1. Look at the water color and bottom of the lake pond or river you're fishing; match imitations with like tones. For instance in weedy lakes I'll start with olive imitations, rock or dam faces-browns and sand or mud bottoms I'll use different shades of tan. Find confidence in a few patterns but make sure you tie them in different colors if you plan on fishing different venues.
2. Tie your favorite patterns in a couple of different sizes. Muddy water allows for bigger imitations sometimes including flash, while low clear conditions require smaller more innocent patterns sparse of flash. 4's and 6's accommodate most conditions for me.
3. I find that a leader of 8 to 10-feet seems ideal in most lake or river situations
4. Always pull or strip set after a carp takes before elevating the rod. Many fish are missed on the typical"trout set".
When I asked Rob for input his initial response was "If you see Jay Zimmerman fishing towards you don't get behind him because he's already vacuumed up all of the fish. Jay's strength is getting the right presentation at the right angle."
1. Let the weather dictate your fishing day…if it is going to be raining or overcast, consider going after trout instead. If the weather channel is calling for a hot and sunny day, but with winds picking up in the afternoon, get up early. The wind will limit the visibility and kick up mud on the carp flats. Plan to be domestic or whatever in the afternoon…
2. Always maintain your leader! You should develop a nervous tic…constantly run the tippet material through your fingers as you are walking up and down the banks looking for your next carp. If you feel a knot, or even the slightest abrasion STOP and rebuild your leader!
3. Don’t get discouraged! I know that sounds like something from some new age self-help, boost your self esteem book…but it helps. I remember John Madden always saying, “An NFL quarterback has to have short-term memory…when something bad happens…forget it by the next play and regain your confidence.” True with carp fishing as well.
4. Line and fly control is paramount! What you do after your fly is in the water is more important than your cast! Move the fly in front of the fish! Make it easy for the carp to eat! Cast fast! Often the window of opportunity is very short…as soon as the carp drifts out to deeper water you may not be able to see him. If you can not see the fish, you can not cast to it! Always have some line off the reel and your fly in hand…and be ready! Gun drawn! Hammer back! Locked and loaded!
Jon is a hunter - he picks out a specific target and does not get distracted
1. Stealth in approaching the water is absolutely key. Never run up to the edge of the lake and start looking for fish. Soft walking - these fish have ears!
2. Blind casting is wasted time. Hunting individual carp is far more successful.

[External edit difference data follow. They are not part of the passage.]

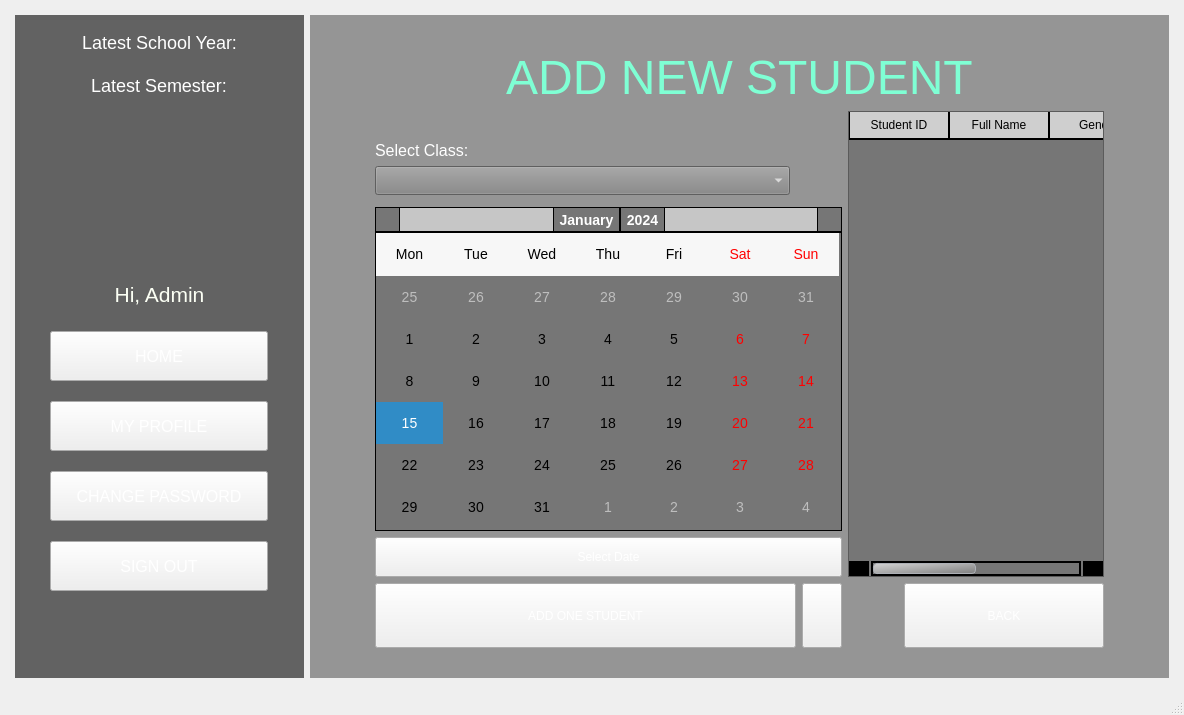
This is StudentManagementSystem/mainwindow.ui in BuhDuy256/Student-Management-GROUP6-KTLT-23CLC03 as Qt 5 draws it before an edit. The edited form follows.
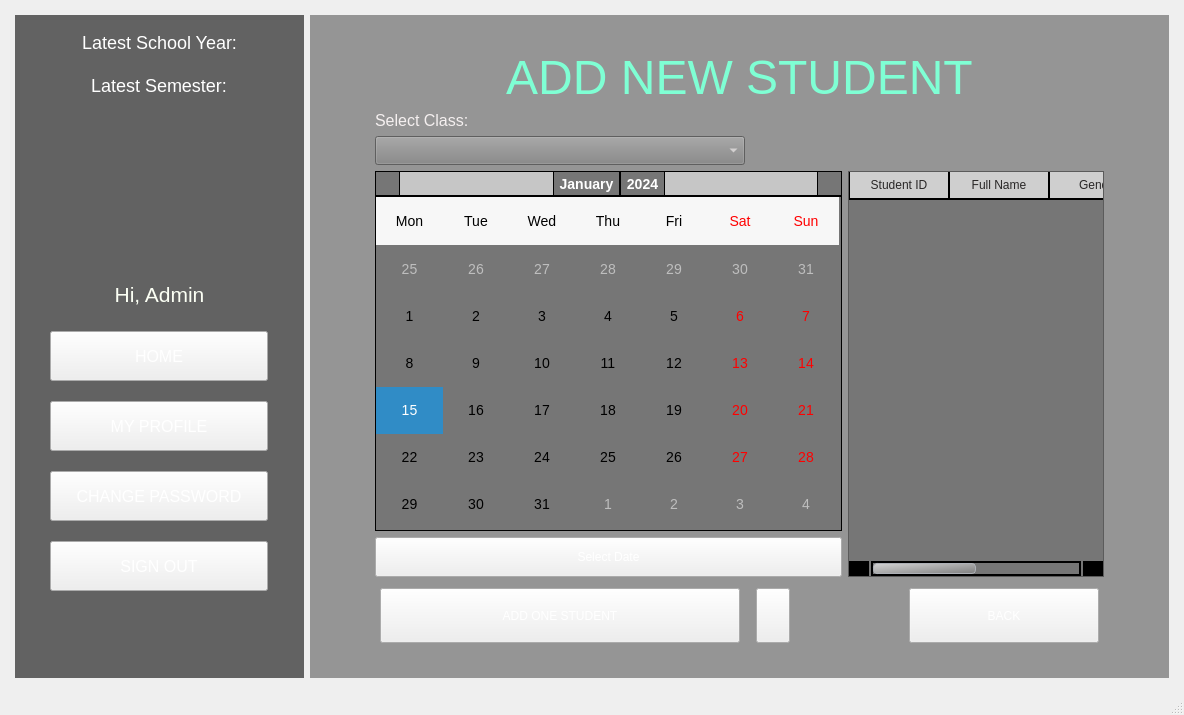
This is the edited form. The open tabs and pages were chosen to show the change. Icons and pictures are not drawn.

Commit message: Edit add student to class scene

What changed in the file:
```diff
--- a/StudentManagementSystem/mainwindow.ui
+++ b/StudentManagementSystem/mainwindow.ui
@@ -68,7 +68,7 @@
 }</string>
       </property>
       <property name="currentIndex">
-       <number>2</number>
+       <number>1</number>
       </property>
       <widget class="QWidget" name="page">
        <layout class="QGridLayout" name="gridLayout_2" rowstretch="2,7,2" columnstretch="2,5,2">
@@ -709,7 +709,7 @@
 </string>
           </property>
           <property name="currentIndex">
-           <number>0</number>
+           <number>2</number>
           </property>
           <widget class="QWidget" name="StuHome">
            <layout class="QGridLayout" name="gridLayout_9" columnstretch="3,4">
@@ -782,6 +782,7 @@
 
 QCalendarWidget QWidget#qt_calendar_navigationbar{
 	background-color: rgb(198, 198, 198);
+	color: #F5F0F0;
 }
 
 QCalendarWidget QSpinBox::up-button {
@@ -1298,7 +1299,7 @@
                  <string notr="true">font-size: 18px;
 border-image: url(:/background/button.png);
 background-color: rgb(133, 133, 133);
-color: white;</string>
+color: #F5F0F0;</string>
                 </property>
                </widget>
               </item>
@@ -1347,7 +1348,7 @@
                  <string notr="true">font-size: 18px;
 border-image: url(:/background/button.png);
 background-color: rgb(133, 133, 133);
-color: white;</string>
+color: #F5F0F0;</string>
                 </property>
                 <item>
                  <property name="text">
@@ -1401,14 +1402,13 @@
               <property name="styleSheet">
                <string notr="true">QTableWidget::item {
 	background-color: rgba(118, 118, 118,200);
-	color: #000000;
-	color: white;
+	color: #F5F0F0;
 	border: 2px solid #000000;
 }
 
 QHeaderView::section {
 	background-color: rgba(198, 198, 198,200);
-	color: #000000;
+	color: #292727;
 	padding: 4px;
 	border-style: none;
 	border-bottom: 2px solid #000000;
@@ -1587,6 +1587,9 @@
                   <pointsize>12</pointsize>
                  </font>
                 </property>
+                <property name="styleSheet">
+                 <string notr="true"/>
+                </property>
                 <property name="text">
                  <string>BACK</string>
                 </property>
@@ -2178,7 +2181,7 @@
 </string>
           </property>
           <property name="currentIndex">
-           <number>6</number>
+           <number>5</number>
           </property>
           <widget class="QWidget" name="AdHome">
            <widget class="QLabel" name="lb_welcome_2">
@@ -3223,18 +3226,18 @@
                 <property name="styleSheet">
                  <string notr="true">QListWidget::item {
     background-color: rgba(118, 118, 118, 200);
-    color: white;
+    color: #F5F0F0;;
     border: 2px solid #000000;
 }
 
 QListWidget::item:selected {
     background-color: rgba(198, 198, 198, 200);
-    color: #000000;
+    color: #292727;
 }
 
 QHeaderView::section {
     background-color: rgba(198, 198, 198, 200);
-    color: #000000;
+    color: #292727;
     padding: 4px;
     border-style: none;
     border-bottom: 2px solid #000000;
@@ -3390,7 +3393,7 @@
                    <string notr="true">font-size: 16px;
 border-image: url(:/background/button.png);
 background-color: rgb(133, 133, 133);
-color: white;</string>
+color: #F5F0F0;</string>
                   </property>
                   <item>
                    <property name="text">
@@ -3467,7 +3470,7 @@
                  </font>
                 </property>
                 <property name="styleSheet">
-                 <string notr="true">color: #000000;
+                 <string notr="true">color: #292727;
 background-color: rgba(255,255,255,200);
 padding: 10px;</string>
                 </property>
@@ -3512,6 +3515,9 @@
                   <height>65</height>
                  </size>
                 </property>
+                <property name="styleSheet">
+                 <string notr="true">margin: 5px;</string>
+                </property>
                 <property name="text">
                  <string>CONFIRM</string>
                 </property>
@@ -3537,6 +3543,9 @@
                   <height>65</height>
                  </size>
                 </property>
+                <property name="styleSheet">
+                 <string notr="true">margin: 5px</string>
+                </property>
                 <property name="text">
                  <string>BACK</string>
                 </property>
@@ -3547,7 +3556,7 @@
            </layout>
           </widget>
           <widget class="QWidget" name="AdAddStudent">
-           <layout class="QGridLayout" name="gridLayout_14" columnstretch="5,0,0,0,0">
+           <layout class="QGridLayout" name="gridLayout_14" columnstretch="5,0,0,0,0,0,0">
             <property name="leftMargin">
              <number>65</number>
             </property>
@@ -3560,7 +3569,7 @@
             <property name="bottomMargin">
              <number>30</number>
             </property>
-            <item row="0" column="0" colspan="5">
+            <item row="0" column="0" colspan="7">
              <widget class="QLabel" name="lb_addNewStudent">
               <property name="font">
                <font>
@@ -3578,26 +3587,28 @@
               </property>
              </widget>
             </item>
-            <item row="10" column="4" alignment="Qt::AlignRight">
-             <widget class="QPushButton" name="button_back_9">
-              <property name="minimumSize">
-               <size>
-                <width>200</width>
-                <height>65</height>
-               </size>
+            <item row="9" column="0">
+             <widget class="QComboBox" name="box_selectClass">
+              <property name="sizePolicy">
+               <sizepolicy hsizetype="Preferred" vsizetype="Fixed">
+                <horstretch>0</horstretch>
+                <verstretch>0</verstretch>
+               </sizepolicy>
               </property>
-              <property name="maximumSize">
-               <size>
-                <width>200</width>
-                <height>65</height>
-               </size>
+              <property name="font">
+               <font>
+                <pointsize>-1</pointsize>
+               </font>
               </property>
-              <property name="text">
-               <string>BACK</string>
+              <property name="styleSheet">
+               <string notr="true">font-size: 18px;
+border-image: url(:/background/button.png);
+background-color: rgb(133, 133, 133);
+color: #F5F0F0;</string>
               </property>
              </widget>
             </item>
-            <item row="9" column="0" colspan="4">
+            <item row="10" column="0" colspan="5">
              <widget class="QStackedWidget" name="stackedWidget_4">
               <property name="styleSheet">
                <string notr="true">QLabel{
@@ -3605,7 +3616,7 @@
 }</string>
               </property>
               <property name="currentIndex">
-               <number>0</number>
+               <number>2</number>
               </property>
               <widget class="QWidget" name="page_addOne">
                <layout class="QGridLayout" name="gridLayout_12">
@@ -3943,6 +3954,7 @@
 QCalendarWidget QWidget#qt_calendar_navigationbar{
 	background-color: rgb(198, 198, 198);
 	font-size: 12px;
+	color: #F5F0F0;
 }
 
 QCalendarWidget QSpinBox::up-button {
@@ -3965,7 +3977,7 @@
 }
 
 #qt_calendar_monthbutton::menu-indicator{
-   width:0px;
+   width: 0px;
 }</string>
                   </property>
                   <property name="verticalHeaderFormat">
@@ -3993,19 +4005,40 @@
               </widget>
              </widget>
             </item>
-            <item row="1" column="4" rowspan="9">
+            <item row="11" column="6" alignment="Qt::AlignRight">
+             <widget class="QPushButton" name="button_back_9">
+              <property name="minimumSize">
+               <size>
+                <width>200</width>
+                <height>65</height>
+               </size>
+              </property>
+              <property name="maximumSize">
+               <size>
+                <width>200</width>
+                <height>65</height>
+               </size>
+              </property>
+              <property name="styleSheet">
+               <string notr="true">margin: 5px</string>
+              </property>
+              <property name="text">
+               <string>BACK</string>
+              </property>
+             </widget>
+            </item>
+            <item row="10" column="5" colspan="2">
              <widget class="QTableWidget" name="tableWidget_2">
               <property name="styleSheet">
                <string notr="true">QTableWidget::item {
 	background-color: rgba(118, 118, 118,200);
-	color: #000000;
-	color: white;
+	color: #F5F0F0;
 	border: 2px solid #000000;
 }
 
 QHeaderView::section {
 	background-color: rgba(198, 198, 198,200);
-	color: #000000;
+	color: #292727;
 	padding: 4px;
 	border-style: none;
 	border-bottom: 2px solid #000000;
@@ -4100,7 +4133,58 @@
               </column>
              </widget>
             </item>
-            <item row="6" column="0">
+            <item row="11" column="0">
+             <widget class="QPushButton" name="button_addOne">
+              <property name="sizePolicy">
+               <sizepolicy hsizetype="Preferred" vsizetype="Preferred">
+                <horstretch>0</horstretch>
+                <verstretch>0</verstretch>
+               </sizepolicy>
+              </property>
+              <property name="minimumSize">
+               <size>
+                <width>370</width>
+                <height>65</height>
+               </size>
+              </property>
+              <property name="maximumSize">
+               <size>
+                <width>370</width>
+                <height>65</height>
+               </size>
+              </property>
+              <property name="styleSheet">
+               <string notr="true">margin: 5px;</string>
+              </property>
+              <property name="text">
+               <string>ADD ONE STUDENT</string>
+              </property>
+             </widget>
+            </item>
+            <item row="11" column="1" colspan="2">
+             <widget class="QPushButton" name="button_import">
+              <property name="sizePolicy">
+               <sizepolicy hsizetype="Preferred" vsizetype="Preferred">
+                <horstretch>0</horstretch>
+                <verstretch>0</verstretch>
+               </sizepolicy>
+              </property>
+              <property name="minimumSize">
+               <size>
+                <width>0</width>
+                <height>65</height>
+               </size>
+              </property>
+              <property name="styleSheet">
+               <string notr="true">border-image: url(:/background/File.png);
+margin: 5px;</string>
+              </property>
+              <property name="text">
+               <string/>
+              </property>
+             </widget>
+            </item>
+            <item row="8" column="0">
              <widget class="QLabel" name="lb_selectClass">
               <property name="font">
                <font>
@@ -4108,7 +4192,7 @@
                </font>
               </property>
               <property name="styleSheet">
-               <string notr="true">color:white;
+               <string notr="true">color: #F5F0F0;
 </string>
               </property>
               <property name="text">
@@ -4116,69 +4200,6 @@
               </property>
              </widget>
             </item>
-            <item row="7" column="0">
-             <widget class="QComboBox" name="box_selectClass">
-              <property name="sizePolicy">
-               <sizepolicy hsizetype="Preferred" vsizetype="Fixed">
-                <horstretch>0</horstretch>
-                <verstretch>0</verstretch>
-               </sizepolicy>
-              </property>
-              <property name="font">
-               <font>
-                <pointsize>-1</pointsize>
-               </font>
-              </property>
-              <property name="styleSheet">
-               <string notr="true">font-size: 18px;
-border-image: url(:/background/button.png);
-background-color: rgb(133, 133, 133);
-color: white;</string>
-              </property>
-             </widget>
-            </item>
-            <item row="10" column="2" colspan="2">
-             <widget class="QPushButton" name="button_import">
-              <property name="sizePolicy">
-               <sizepolicy hsizetype="Fixed" vsizetype="Fixed">
-                <horstretch>0</horstretch>
-                <verstretch>0</verstretch>
-               </sizepolicy>
-              </property>
-              <property name="minimumSize">
-               <size>
-                <width>0</width>
-                <height>65</height>
-               </size>
-              </property>
-              <property name="styleSheet">
-               <string notr="true">border-image: url(:/background/File.png) 0 0 0 0 stretch stretch;
-</string>
-              </property>
-              <property name="text">
-               <string/>
-              </property>
-             </widget>
-            </item>
-            <item row="10" column="0" colspan="2">
-             <widget class="QPushButton" name="button_addOne">
-              <property name="sizePolicy">
-               <sizepolicy hsizetype="Minimum" vsizetype="Fixed">
-                <horstretch>0</horstretch>
-                <verstretch>0</verstretch>
-               </sizepolicy>
-              </property>
-              <property name="minimumSize">
-               <size>
-                <width>0</width>
-                <height>65</height>
-               </size>
-              </property>
-              <property name="text">
-               <string>ADD ONE STUDENT</string>
-              </property>
-             </widget>
-            </item>
            </layout>
           </widget>
           <widget class="QWidget" name="AdAllClasses">
@@ -4223,18 +4244,18 @@
             <property name="styleSheet">
              <string notr="true">QListWidget::item {
     background-color: rgba(118, 118, 118, 200);
-    color: white;
+    color: #F5F0F0;
     border: 2px solid #000000;
 }
 
 QListWidget::item:selected {
     background-color: rgba(198, 198, 198, 200);
-    color: #000000;
+    color: #292727;
 }
 
 QHeaderView::section {
     background-color: rgba(198, 198, 198, 200);
-    color: #000000;
+    color: #292727;
     padding: 4px;
     border-style: none;
     border-bottom: 2px solid #000000;
@@ -4317,14 +4338,13 @@
             <property name="styleSheet">
              <string notr="true">QTableWidget::item {
 	background-color: rgba(118, 118, 118,200);
-	color: #000000;
-	color: white;
+	color: #F5F0F0;
 	border: 2px solid #000000;
 }
 
 QHeaderView::section {
 	background-color: rgba(198, 198, 198,200);
-	color: #000000;
+	color: #292727;
 	padding: 4px;
 	border-style: none;
 	border-bottom: 2px solid #000000;
```
The commit also changes 1 other file.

3. The weight of the fly is very important. When a heavily weighted fly lands with a big splash don't be surprised when the fish speeds off or slowly swims away. Flies like Jay Zimmerman's Backstabber land softy in still water.
4. Wearing drab clothing can help. Wearing a bright color can result in spooked fish
Patrick is an experimenter - never afraid to change tactics or try something off-the-wall and more often than not, it works
1. It is important not to get too close to fish and spook them, however closer shots will allow for more accurate presentations. The distance threshold can be quite variable, ranging from 40 or 50 feet to 8 feet. This threshold is usually a function of conditions and fish behavior, and can change daily. Don't be afraid to blow up a few fish at the beginning of the day in order to get a feel for what the fish will let you get away with under those particular conditions.
2.Presentations to a fish should be the equivalent of feeding a baby. Babies don't chase down a spoonful of applesauce. Put the applesauce in their face. Make them see it and then let them come those last few inches to eat it.
3.Hook sets are often relatively intuitive and patience is critical. Most fish that truly eat the fly will take a few moments to get all of it in their mouth. Many "missed" carp are due to premature hook sets.
4. Have the discipline not to fish to every single carp you see. Pick your battles and focus on specific fish that may be actively feeding or are displaying aggressive body language. Don't fish a leader length, fly size, or rod that you are uncomfortable with. Whatever rod you cast well, use it. Keep your gear fine tuned but simple. Good opportunities in a day of carp fishing can be quick and limited. Avoid fussy rigs and stay ready for those few good shots in a day.
Paul's best attribute is persistence and accurate distance casting. He'll continue to fish even when conditions are marginal.
1. Find the head of a feeding fish and cast off to the side in the direction you think the fish is headed - too close and you'll spook the fish or too far away and he won't see it or bother investigating. Give your fly minimal action as the fish approaches and watch his body language for the take.
2. Consider fishing with two flies - use different styles and sizes spread 24 to 30-inches apart. Use appropriate sized leaders 3X or better - My favorite for 90% of my fishing is 2X Fluorocarbon from RIO.
3. You need flies that will get down quickly but you don't want them to cause too much disturbance when fishing shallow water. This means you need weighted and unweighted versions…don't be afraid to try dry dropper setups.
4. Best times to fish are mornings on a sunny day. Worst times are afternoons when its windy and overcast. That being said I have had good fishing in the shallows when the wind strung up food.